> [Exercise] The only acceptable reply is the number of lines in the material below that hold "Programming".

> [Data]
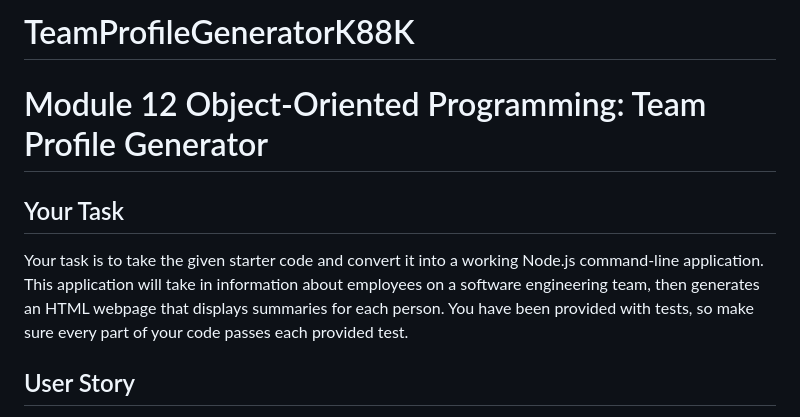
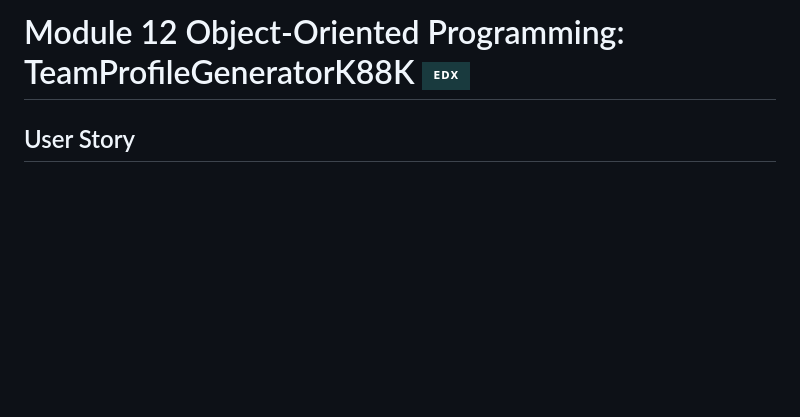
Before and after one commit to KyloGG88/TeamProfileGeneratorK88K, a Markdown page: README.md, the part around the change printed below. Drawn GitHub-style; badges without logos; blank space fills up the shorter version.

```diff
--- a/README.md
+++ b/README.md
@@ -1,10 +1,4 @@
-# TeamProfileGeneratorK88K
-
-# Module 12 Object-Oriented Programming: Team Profile Generator
-
-## Your Task
-
-Your task is to take the given starter code and convert it into a working Node.js command-line application. This application will take in information about employees on a software engineering team, then generates an HTML webpage that displays summaries for each person. You have been provided with tests, so make sure every part of your code passes each provided test.
+# Module 12 Object-Oriented Programming: TeamProfileGeneratorK88K ![EDx](https://img.shields.io/badge/Edx-193A3E?style=for-the-badge&logo=edx&logoColor=white)
 
 ## User Story
 
```
Also changed, not shown: other parts of README.md (+39 -58 lines), assets/TeamHTML.jpg (added), assets/TerminalQuestions.jpg (added), 1 other file.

> [Answer section] 2